- **DATASET RECORDS**

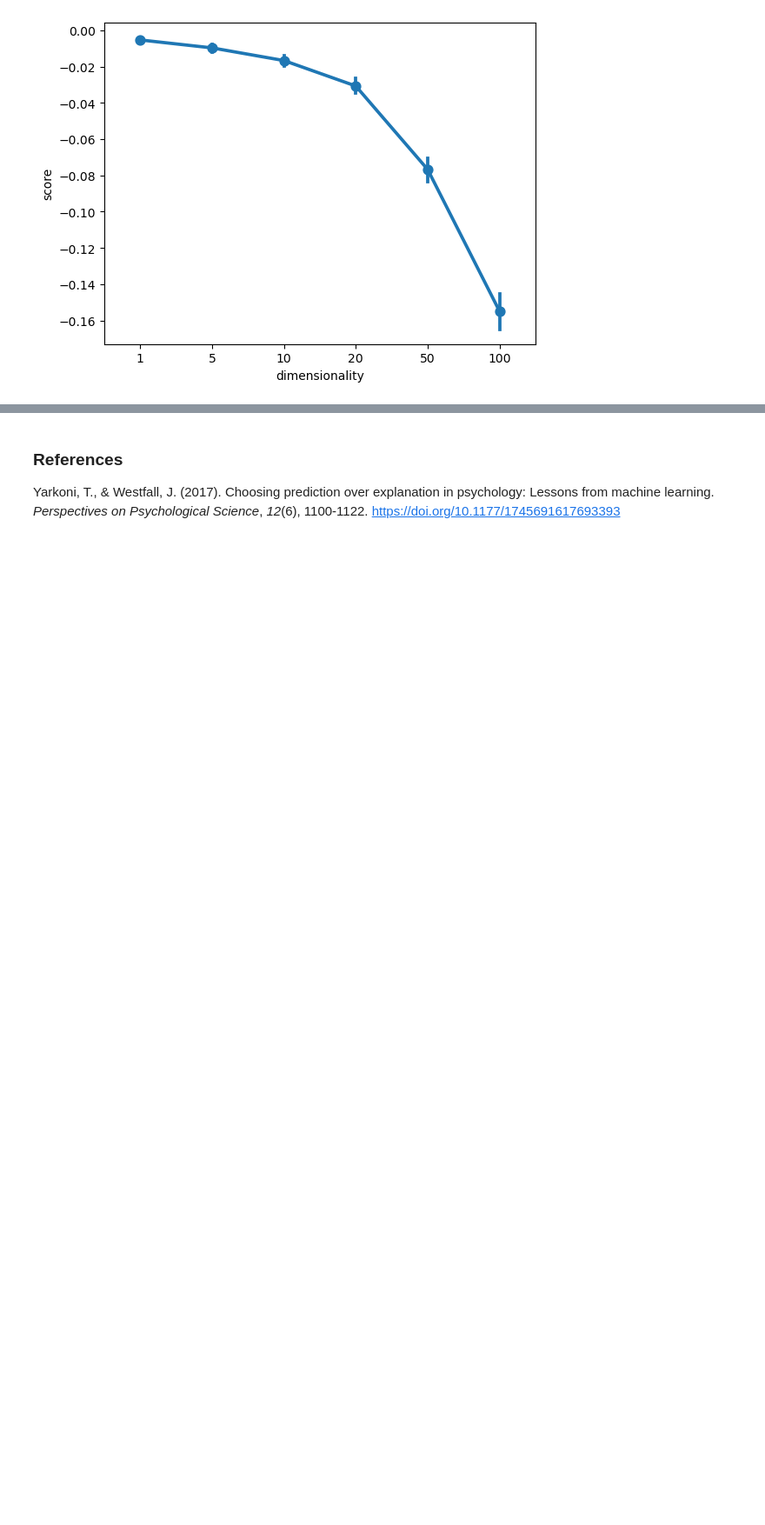
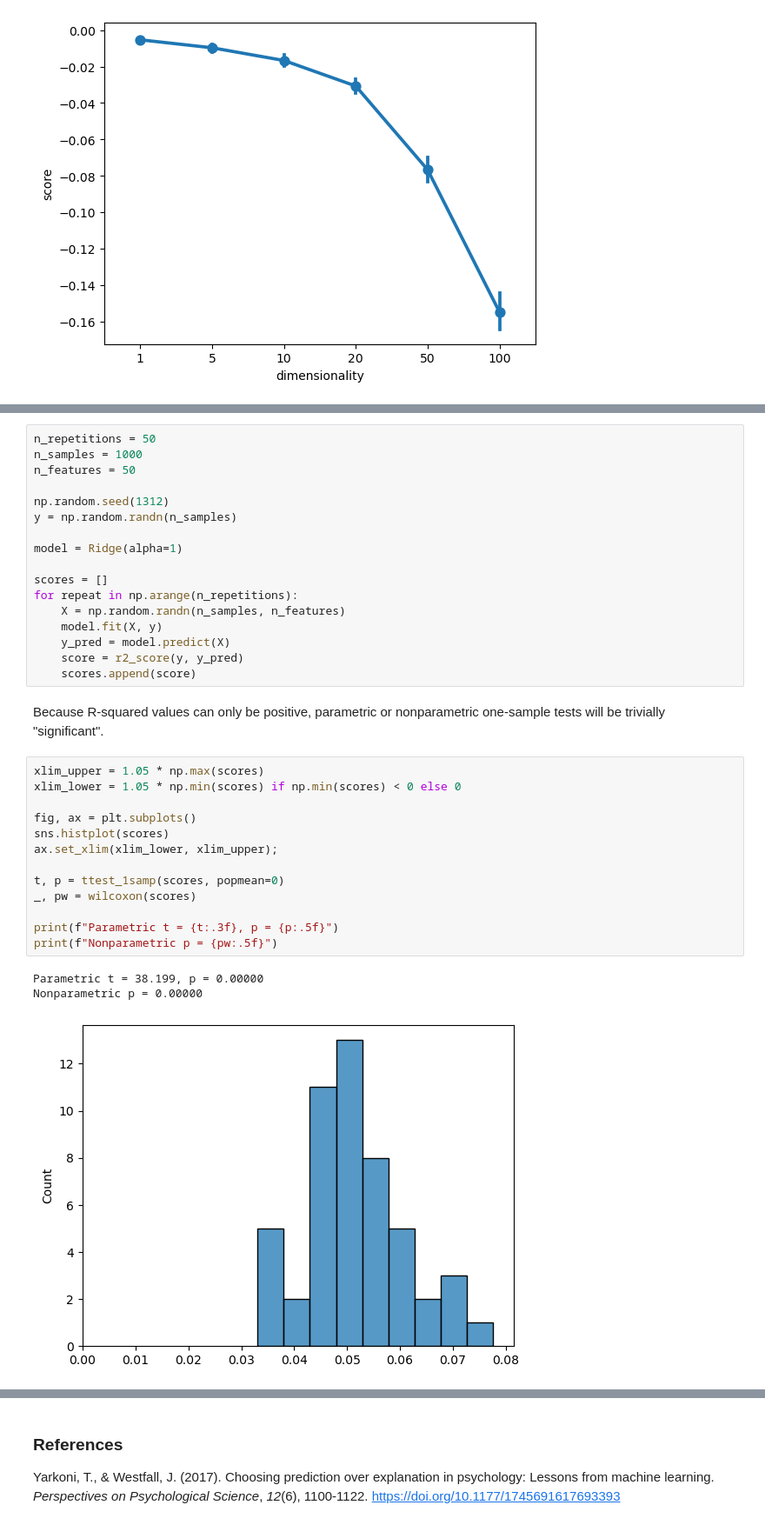
Before and after one commit to snastase/tutorials, a Jupyter notebook: overfitting.ipynb, the cells around one changed output, grey strips where cells are left out. Shown: that part at 87% size. Saved outputs shown, nothing was run; the diff lists cells and outputs as text; blank space fills up the shorter version.

```diff
--- a/overfitting.ipynb
+++ b/overfitting.ipynb
@@ -99,0 +135,36 @@ sns.pointplot(x='dimensionality', y='score', data=results_df);
+# %%
+n_repetitions = 50
+n_samples = 1000
+n_features = 50
+
+np.random.seed(1312)
+y = np.random.randn(n_samples)
+
+model = Ridge(alpha=1)
+
+scores = []
+for repeat in np.arange(n_repetitions):
+    X = np.random.randn(n_samples, n_features)
+    model.fit(X, y)
+    y_pred = model.predict(X)
+    score = r2_score(y, y_pred)
+    scores.append(score)
+# %% [markdown]
+Because R-squared values can only be positive, parametric or nonparametric one-sample tests will be trivially "significant".
+# %%
+xlim_upper = 1.05 * np.max(scores)
+xlim_lower = 1.05 * np.min(scores) if np.min(scores) < 0 else 0
+
+fig, ax = plt.subplots()
+sns.histplot(scores)
+ax.set_xlim(xlim_lower, xlim_upper);
+
+t, p = ttest_1samp(scores, popmean=0)
+_, pw = wilcoxon(scores)
+
+print(f"Parametric t = {t:.3f}, p = {p:.5f}")
+print(f"Nonparametric p = {pw:.5f}")
+# %% [output]
+Parametric t = 38.199, p = 0.00000
+Nonparametric p = 0.00000
+[figure, added]
```
Also changed, not shown: parts of 7 cells of this notebook.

- **WORK REQUIRED**
Make an exact copy of every entry above, minus the images.

- **ANSWER SECTION**
Before and after one commit to snastase/tutorials, a Jupyter notebook: overfitting.ipynb, the cells around one changed output, grey strips where cells are left out. Shown: that part at 87% size. Saved outputs shown, nothing was run; the diff lists cells and outputs as text; blank space fills up the shorter version.

```diff
--- a/overfitting.ipynb
+++ b/overfitting.ipynb
@@ -99,0 +135,36 @@ sns.pointplot(x='dimensionality', y='score', data=results_df);
+# %%
+n_repetitions = 50
+n_samples = 1000
+n_features = 50
+
+np.random.seed(1312)
+y = np.random.randn(n_samples)
+
+model = Ridge(alpha=1)
+
+scores = []
+for repeat in np.arange(n_repetitions):
+    X = np.random.randn(n_samples, n_features)
+    model.fit(X, y)
+    y_pred = model.predict(X)
+    score = r2_score(y, y_pred)
+    scores.append(score)
+# %% [markdown]
+Because R-squared values can only be positive, parametric or nonparametric one-sample tests will be trivially "significant".
+# %%
+xlim_upper = 1.05 * np.max(scores)
+xlim_lower = 1.05 * np.min(scores) if np.min(scores) < 0 else 0
+
+fig, ax = plt.subplots()
+sns.histplot(scores)
+ax.set_xlim(xlim_lower, xlim_upper);
+
+t, p = ttest_1samp(scores, popmean=0)
+_, pw = wilcoxon(scores)
+
+print(f"Parametric t = {t:.3f}, p = {p:.5f}")
+print(f"Nonparametric p = {pw:.5f}")
+# %% [output]
+Parametric t = 38.199, p = 0.00000
+Nonparametric p = 0.00000
+[figure, added]
```
Also changed, not shown: parts of 7 cells of this notebook.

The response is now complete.